When I look online, everything points to the fact that these invalid reads and frees are caused by either freeing something and then attempting to access it, or not allocating it in the first place. This makes perfect sense. So I’ve had a look at line 99 of the program, where I run the for loop to allocate the returned pointer to a struct for new_dir->files[i][/code], but I can’t see a problem here. That’s where I call Create_file, which allocates memory for the file struct, then initialises each variable of the struct, including allocating memory for the char * variables. Then it returns a pointer to file. The debuggers don’t report any issues here. I checked the code at line 99 under GDB, and the address being passed is updating, and the correct values show up in each part of the struct after the function has been run.

I just had a closer look at line 99, and saw that the address returned by Create_file() is the same each time. The address of new_dir->files[i] is different each time, but each time it is a pointer to the same object. Perhaps I should restructure this function to take the pointer as an argument, and to directly assign everything to that. I’m not sure why I didn’t do this when I started writing the program, but that seems to me like it might fix the issue. I will attempt that this afternoon and post again when I get some different results.

I wanted to provide a link to the Valgrind output, but this site is not allowing me to link to that host now. If you want to see the Valgrind output, I can paste it in another post.
My first post was also hidden, I suspect this was due to the pastebin link. I removed this link. If I need to provide the full code again I will post it. Is there a reason why pastebin is being flagged? Is there a problem with using it? I’m happy to paste the full code on the forum, I just found that it makes things a bit tidier if I don’t stick 150 lines of code in the middle of the post.

No idea why it flagged you but I removed it. Alright, I’m going to suggest that you continue to work on it rather than trying to post everything you find. I believe you have the solution but that you stop to come here to ask for help every time you find more information. You should take that information and simply try to solve it rather than asking for help. Valgrind is giving you great info, don’t post it here in its entirety. Just post relevant parts.

Basically, go do some more work. You’re almost there and don’t need to ask for help at every step.

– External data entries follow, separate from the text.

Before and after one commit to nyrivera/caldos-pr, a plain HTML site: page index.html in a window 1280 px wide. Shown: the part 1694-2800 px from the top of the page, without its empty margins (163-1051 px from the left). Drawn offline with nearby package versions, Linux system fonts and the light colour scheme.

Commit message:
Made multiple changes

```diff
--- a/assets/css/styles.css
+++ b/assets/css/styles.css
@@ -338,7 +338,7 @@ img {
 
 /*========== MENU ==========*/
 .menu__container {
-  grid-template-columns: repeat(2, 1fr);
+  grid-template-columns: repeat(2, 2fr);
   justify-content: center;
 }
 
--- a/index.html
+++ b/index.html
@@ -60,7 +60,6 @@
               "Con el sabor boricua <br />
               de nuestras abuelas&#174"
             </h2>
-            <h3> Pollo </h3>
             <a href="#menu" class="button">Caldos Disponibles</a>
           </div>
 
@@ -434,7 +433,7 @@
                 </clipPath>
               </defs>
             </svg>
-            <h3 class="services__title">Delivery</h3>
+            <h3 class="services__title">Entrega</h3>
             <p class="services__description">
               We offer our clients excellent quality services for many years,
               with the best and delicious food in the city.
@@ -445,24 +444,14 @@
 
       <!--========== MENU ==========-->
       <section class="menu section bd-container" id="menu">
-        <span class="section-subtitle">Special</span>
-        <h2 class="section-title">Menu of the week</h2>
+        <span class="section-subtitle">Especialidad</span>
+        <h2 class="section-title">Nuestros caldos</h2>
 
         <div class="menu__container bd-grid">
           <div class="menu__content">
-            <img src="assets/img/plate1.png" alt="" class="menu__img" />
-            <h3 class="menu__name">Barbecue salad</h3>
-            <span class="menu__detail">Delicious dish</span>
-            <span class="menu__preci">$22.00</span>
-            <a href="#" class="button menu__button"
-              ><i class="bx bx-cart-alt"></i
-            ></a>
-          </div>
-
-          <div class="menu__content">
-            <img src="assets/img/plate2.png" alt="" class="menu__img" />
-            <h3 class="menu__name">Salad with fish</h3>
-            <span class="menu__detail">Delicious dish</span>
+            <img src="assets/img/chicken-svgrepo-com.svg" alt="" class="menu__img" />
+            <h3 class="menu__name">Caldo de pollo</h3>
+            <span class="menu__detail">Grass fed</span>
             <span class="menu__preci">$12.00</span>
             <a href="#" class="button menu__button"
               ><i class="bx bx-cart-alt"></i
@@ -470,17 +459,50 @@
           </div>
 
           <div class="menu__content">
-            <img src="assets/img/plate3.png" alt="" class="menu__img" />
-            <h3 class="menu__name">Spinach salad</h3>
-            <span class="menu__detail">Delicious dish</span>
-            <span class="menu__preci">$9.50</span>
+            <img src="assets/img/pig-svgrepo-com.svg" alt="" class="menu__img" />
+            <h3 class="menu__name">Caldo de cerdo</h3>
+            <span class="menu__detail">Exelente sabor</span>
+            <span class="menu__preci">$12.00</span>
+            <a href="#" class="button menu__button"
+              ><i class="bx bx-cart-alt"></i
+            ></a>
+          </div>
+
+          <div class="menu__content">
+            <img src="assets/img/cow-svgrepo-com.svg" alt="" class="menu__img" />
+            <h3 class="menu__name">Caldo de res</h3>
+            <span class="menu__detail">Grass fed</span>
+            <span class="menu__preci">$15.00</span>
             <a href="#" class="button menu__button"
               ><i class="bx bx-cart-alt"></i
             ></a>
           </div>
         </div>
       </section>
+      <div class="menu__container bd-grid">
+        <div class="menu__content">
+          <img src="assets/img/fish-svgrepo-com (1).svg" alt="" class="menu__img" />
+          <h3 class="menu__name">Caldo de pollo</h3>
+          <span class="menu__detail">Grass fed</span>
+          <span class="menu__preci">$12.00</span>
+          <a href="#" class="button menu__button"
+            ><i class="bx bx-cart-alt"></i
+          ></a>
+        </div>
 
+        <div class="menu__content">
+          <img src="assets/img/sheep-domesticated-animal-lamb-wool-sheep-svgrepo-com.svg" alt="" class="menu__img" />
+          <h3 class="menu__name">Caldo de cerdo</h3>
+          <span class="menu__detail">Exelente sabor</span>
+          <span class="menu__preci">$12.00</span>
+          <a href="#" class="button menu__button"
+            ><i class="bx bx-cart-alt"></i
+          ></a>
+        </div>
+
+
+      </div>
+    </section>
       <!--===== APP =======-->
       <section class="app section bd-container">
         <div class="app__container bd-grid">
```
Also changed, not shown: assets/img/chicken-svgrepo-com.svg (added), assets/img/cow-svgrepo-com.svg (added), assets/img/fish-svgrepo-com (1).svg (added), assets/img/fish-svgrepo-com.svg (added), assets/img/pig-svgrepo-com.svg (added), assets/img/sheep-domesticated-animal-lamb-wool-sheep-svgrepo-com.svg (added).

Thanks Zed, you’re right. I actually fixed the problem last night, but I didn’t have time to post about it. I changed the struct within the Directory struct to a two-dimensional pointer, and that got rid of the issues with access dereferencing it. After that I modified a few things and it worked. I also made a lot of progress with ex17. I have to read and write every element of every struct one by one in a loop.
I’m more accustomed to the practice in a place like Stack Overflow, or the Linux forums, where you post a problem and people give you the answer. I don’t think that’s necessarily a good thing for people who are trying to learn, but obviously those forums are for a different purpose anyway.
You forced me to dig a lot further into debugging, and I learned a lot. Thank you.

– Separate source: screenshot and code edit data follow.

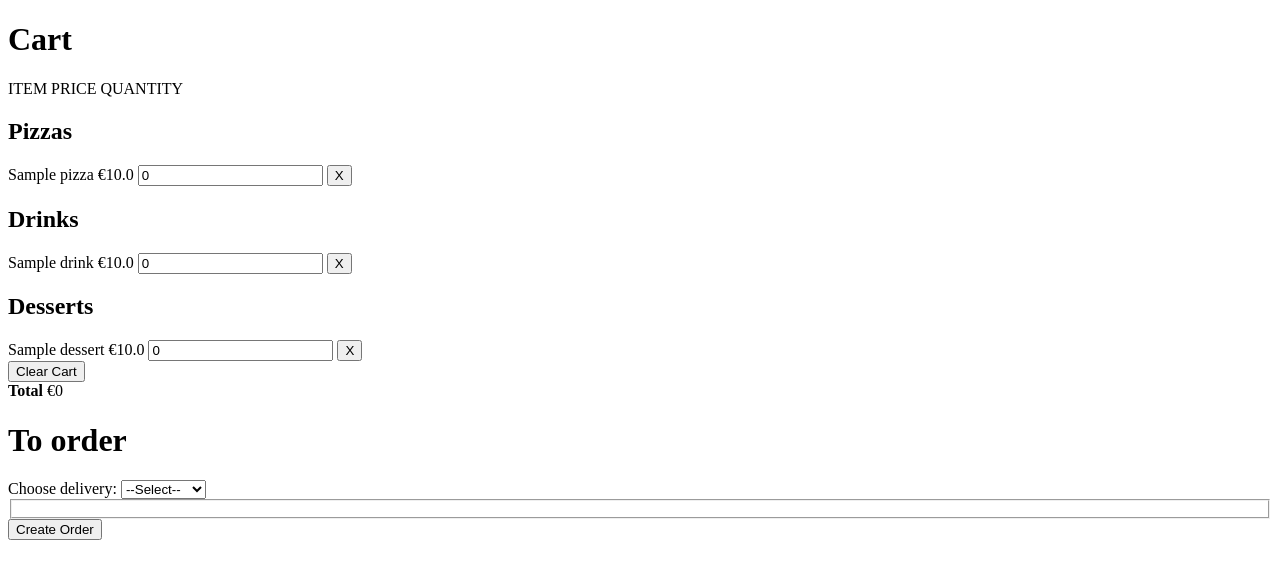
After one commit to damianpostaru/DatabasesProject, a Flask app: page /order/form in a window 1280 px wide. The commit adds this page. Shown: the top 579 px of the page. Run offline with Flask 2, Linux system fonts and the light colour scheme; tables that the repository leaves empty hold one stand-in row (values such as "Sample post"); some libraries are stand-ins or nearby versions.

Commit message:
order form completed (maybe)

```diff
--- a/main.py
+++ b/main.py
@@ -1,24 +1,73 @@
 import flask
-from flask import make_response, render_template
+from flask import make_response, render_template, jsonify
 from flask import request
 
 from models.mysql_model import *
 
 
-@app.route("/test")
-def get_test():
-    return "Hello World"
+@app.route('/test', methods=['GET', 'POST'])
+def test():
+    # GET request
+    if request.method == 'GET':
+        message = {'greeting': 'Hello from Flask!'}
+        return jsonify(message)  # serialize and use JSON headers
+
+    # POST request
+    if request.method == 'POST':
+        print(request.get_json())  # parse as JSON
+        return 'Success', 200
 
 
 @app.route("/pizza/<name>")
 def get_pizza(name):
     pizza = find_single_pizza(name)
-    return render_template('show_pizza.html', name=name, vegetarian=pizza.vegetarian, price=pizza.price)
+    return render_template(
+        'show_pizza.html',
+        name=name,
+        vegetarian=pizza.vegetarian,
+        price=pizza.price)
+
+
+@app.route("/pizza_id/<name>")
+def get_pizza_id(name):
+    pizza = find_single_pizza(name)
+
+    if pizza is not None:
+        return jsonify({"id": pizza.id})
+    else:
+        return make_response({"Error": f"Could not find {str(name)}"}, 404)
+
+
+@app.route("/drink_id/<name>")
+def get_drink_id(name):
+    drink = find_single_drink(name)
+
+    if drink is not None:
+        return jsonify({"id": drink.id})
+    else:
+        return make_response({"Error": f"Could not find {str(name)}"}, 404)
+
+
+@app.route("/dessert_id/<name>")
+def get_dessert_id(name):
+    dessert = find_single_dessert(name)
+    if dessert is not None:
+        return jsonify({"id": dessert.id})
+    else:
+        return make_response({"Error": f"Could not find {str(name)}"}, 404)
 
 
 @app.route("/")
 def get():
     return flask.redirect("/menu")
+
+
+@app.route("/order/form")
+def make_order():
+    pizzas = get_all_pizzas()
+    drinks = get_all_drinks()
+    desserts = get_all_desserts()
+    return render_template('order_form.html', pizzas=pizzas, drinks=drinks, desserts=desserts)
 
 
 @app.route("/menu")
@@ -41,6 +90,41 @@ def create_drive():
     except Exception as e:
         return make_response({"error": f"could not add drive: {str(e)}"}, 400)
     return make_response({"result": "success"}, 200)
+
+
+@app.route("/menuItem/<name>")
+def get_menu_item_name(name):
+    x = "/menuItem/"
+    pizza = find_single_pizza(name)
+    drink = find_single_drink(name)
+    dessert = find_single_dessert(name)
+    if pizza is not None:
+        x = f"{x}{pizza.id}/0/0"
+    if drink is not None:
+        x = f"{x}0/{drink.id}/0"
+    if dessert is not None:
+        x = f"{x}0/0/{dessert.id}"
+    return flask.redirect(x)
+
+
+@app.route("/menuItem/<pizza_id>/<drink_id>/<dessert_id>")
+def get_menu_item_id(pizza_id, drink_id, dessert_id):
+    if pizza_id == '0':
+        pi = None
+    else:
+        pi = pizza_id
+    if drink_id == '0':
+        dr = None
+    else:
+        dr = drink_id
+    if dessert_id == '0':
+        de = None
+    else:
+        de = dessert_id
+
+    item = MenuItem.query.filter_by(pizza_id=pi, drink_id=dr, dessert_id=de).first()
+
+    return jsonify(id=item.id)
 
 
 @app.route("/create/pizza", methods=["POST"])
@@ -107,5 +191,5 @@ def remove_pizza():
 
 
 if __name__ == "__main__":
-    # app.run(debug=True)
-    app.run()
+    app.run(debug=True)
+    # app.run()
--- a/models/pizza.py
+++ b/models/pizza.py
@@ -20,4 +20,4 @@ class Pizza(db.Model):
         return Pizza(**pizza_d)
 
     def __repr__(self):
-        return f"Pizza {self.name}, vegetarian:{self.vegetarian}, with price {self.price}"
+        return f"name: {self.name}, id: {self.id}, vegetarian: {self.vegetarian}, price: {self.price}"
--- /dev/null
+++ b/templates/order_form.html
@@ -0,0 +1,248 @@
+<!DOCTYPE html>
+<html lang="en">
+<head>
+
+    <meta name="viewport" content="width=device-width, initial-scale=1">
+    <title>FOOD ORDER FORM</title>
+</head>
+<body>
+<script src="https://ajax.googleapis.com/ajax/libs/jquery/3.1.0/jquery.min.js"></script>
+<form id="form1">
+    <div>
+        <h1>Cart</h1>
+        <div class="click-cart">
+            <div class="cart-row2">
+                <span class="cart-item cart-header cart-column">ITEM    </span>
+                <span class="cart-price cart-header cart-column">PRICE   </span>
+                <span class="cart-quantity cart-header cart-column">QUANTITY</span>
+            </div>
+            <div class="food">
+                <h2>Pizzas</h2>
+                {% for pizza in pizzas %}
+                    <div class="cart-row">
+                        <span class="shop-title" id="{{ pizza.id }}">{{ pizza.name }}</span>
+                        <span class="shop-price">€{{ pizza.price }}</span>
+                        <input class="quantity-input" type="number" value="0"/>
+                        <button class="delete-cart">X</button>
+                        <br>
+                    </div>
+                {% endfor %}
+            </div>
+            <div class="drinks">
+                <h2>Drinks</h2>
+                {% for drink in drinks %}
+                    <div class="cart-row">
+                        <span class="shop-title" id="{{ drink.id }}">{{ drink.name }}</span>
+                        <span class="shop-price">€{{ drink.price }}</span>
+                        <input class="quantity-input" type="number" value="0"/>
+                        <button class="delete-cart">X</button>
+                        <br>
+                    </div>
+                {% endfor %}
+            </div>
+            <div class="desserts">
+                <h2>Desserts</h2>
+                {% for dessert in desserts %}
+                    <div class="cart-row">
+                        <span class="shop-title" id="{{ dessert.id }}">{{ dessert.name }}</span>
+                        <span class="shop-price">€{{ dessert.price }}</span>
+                        <input class="quantity-input" type="number" value="0"/>
+                        <button class="delete-cart">X</button>
+                        <br>
+                    </div>
+                {% endfor %}
+            </div>
+            <div class="clear-checkout">
+                <button class="clear-cart">Clear Cart</button>
+            </div>
+            <div class="cart-total">
+                <strong class="cart-total-title">Total</strong>
+                <span class="cart-total-price">€0</span>
+            </div>
+        </div>
+    </div>
+</form>
+
+<h1>To order</h1>
+<label for="select">Choose delivery: </label>
+<select id="select" onchange="changeDelivery()">
+    <option>--Select--</option>
+    <option>Take away</option>
+    <option>Delivery</option>
+</select>
+<fieldset>
+    <table id="Delivery" style="display: none;margin-left: 100px;background-color: aquamarine">
+        <tr>
+            <td><label for="fn"><input id="fn" type="text" name="fn">first name:</label></td>
+        </tr>
+        <tr>
+            <td><label for="ln"><input id="ln" type="text" name="ln">last name:</label></td>
+        </tr>
+        <tr>
+            <td><label for="as"><input id="as" type="text" name="as">address street:</label></td>
+        </tr>
+        <tr>
+            <td><label for="hn"><input id="hn" type="number" name="hn">house number:</label></td>
+        </tr>
+        <tr>
+            <td><label for="zc"><input id="zc" type="text" name="zc">zipcode :</label></td>
+        </tr>
+        <tr>
+            <td><label for="ar"><input id="ar" type="text" name="ar">area :</label></td>
+        </tr>
+        <tr>
+            <td><label for="mn"><input type="number" id="mobile_number" onfocusout="checkMobile()">mobile number:
+            </label></td>
+        </tr>
+    </table>
+</fieldset>
+<table id="Take away" style="display: none;margin-left: 100px;background-color: aquamarine">
+    <tr>
+        <td><label for="tm">
+            <select name="tm">
+                {% for i in range(0,23) %}
+                    <option> {{ i }} </option>
+                {% endfor %}
+            </select>Pick-up time:
+        </label></td>
+    </tr>
+</table>
+<button class="proceed" onclick="createPostOrder()">Create Order</button>
+</body>
+<script>
+
+    function init() {
+        let removeCartItemButtons = document.querySelectorAll('.delete-cart');
+        for (let i = 0; i < removeCartItemButtons.length; i++) {
+            let button = removeCartItemButtons[i]
+            button.addEventListener('click', removeCartItem)
+        }
+        let quantityInputs = document.querySelectorAll('.quantity-input');
+        for (let i = 0; i < quantityInputs.length; i++) {
+            let input = quantityInputs[i]
+            input.addEventListener('change', quantityChanged);
+        }
+        changeDelivery();
+    }
+
+
+    function changeDelivery() {
+        let select = document.getElementById("select");
+        let sel_delivery = select.options[select.selectedIndex].label;
+        let del = document.getElementById("Delivery"), take = document.getElementById("Take away");
+        del.style.display = "none";
+        take.style.display = "none";
+
+        if (sel_delivery === "Delivery") {
+            del.style.display = "block";
+        } else if (sel_delivery === "Take away") {
+            take.style.display = "block"
+        }
+    }
+
+
+    function checkMobile() {
+        let str = document.getElementById("mobile_number").value;
+        let ptr = /^06[072568][0-9]{7}$/;
+        let check = ptr.test(str);
+        if (!check)
+            alert("Mobile Number is incorrect");
+    }
+
+
+    function removeCartItem(event) {
+        let buttonClicked = event.target;
+        buttonClicked.parentElement.parentElement.remove()
+        updateCartTotal()
+    }
+
+
+    function quantityChanged() {
+        let input = event.target;
+        if (isNaN(input.value) || input.value <= 0) {
+            input.value = 1;
+        }
+        updateCartTotal()
+    }
+
+
+    function updateCartTotal() {
+        let cartItemContainer = document.querySelector('.click-cart');
+        let cartRows = cartItemContainer.querySelectorAll('.cart-row');
+
+        let total = 0
+        for (let i = 0; i < cartRows.length; i++) {
+            let cartRow = cartRows[i]
+            let priceElement = cartRow.querySelector('.shop-price');
+            let quantityElement = cartRow.querySelector('.quantity-input');
+
+            let price = parseFloat(priceElement.innerText.replace('€', ''))
+            let quantity = quantityElement.value
+            total = total + (price * quantity)
+        }
+        total = Math.round(total * 100) / 100
+        document.querySelector('.cart-total-price').innerText = '€' + total;
+    }
+
+
+    function createOrderItems() {
+        let order_items = [];
+        let cartItemContainer = document.querySelector('.click-cart');
+        let cartRows = cartItemContainer.querySelectorAll('.cart-row');
+        for (let i = 0; i < cartRows.length; i++) {
+            let cartRow = cartRows[i];
+            let quantityElement = cartRow.querySelector('.quantity-input');
+            let itemName = cartRow.querySelector('.shop-title').innerText;
+            if (quantityElement.value !== '0') {
+                fetch('/menuItem/' + itemName).then(response => {
+                    return response.json();
+                }).then(body => {
+                    order_items.push({
+                        menu_item: body['id'],
+                        quantity: quantityElement.value
+                    });
+                    return body;
+                })
+            }
+        }
+        return order_items;
+    }
+
+    function createPostOrder() {
+        const body = JSON.stringify({
+            customer: {
+                first_name: document.getElementById("fn").value,
+                last_name: document.getElementById("ln").value,
+                phone_number: document.getElementById("mobile_number").value,
+                address: {
+                    street: document.getElementById("as").value,
+                    house_number: document.getElementById("hn").value,
+                    zip_code: document.getElementById("zc").value,
+                    area: document.getElementById("ar").value,
+                }
+            },
+            order_items: createOrderItems()
+        });
+
+
+        console.log(body);
+
+        $.ajax({
+            type: "POST",
+            url: "/order",
+            contentType: "application/json",
+            data: body,
+            dataType: "json",
+            success: function (response) {
+                console.log(response);
+            },
+            error: function (err) {
+                console.log(err);
+            }
+        });
+    }
+
+    init();
+
+</script>
+</html>
```
Also changed, not shown: models/mysql_model.py (+17 -7 lines), templates/show_menu.html (+15 -46 lines).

Awesome. Also remember you can take the address of anything with &: &files[i].

And yes, I try to make you do the work to solve it since that’s what’s expected when you actually code. SO is fine for things like terrible error messages or quick fixes, but for real problems like what you have they’re useless.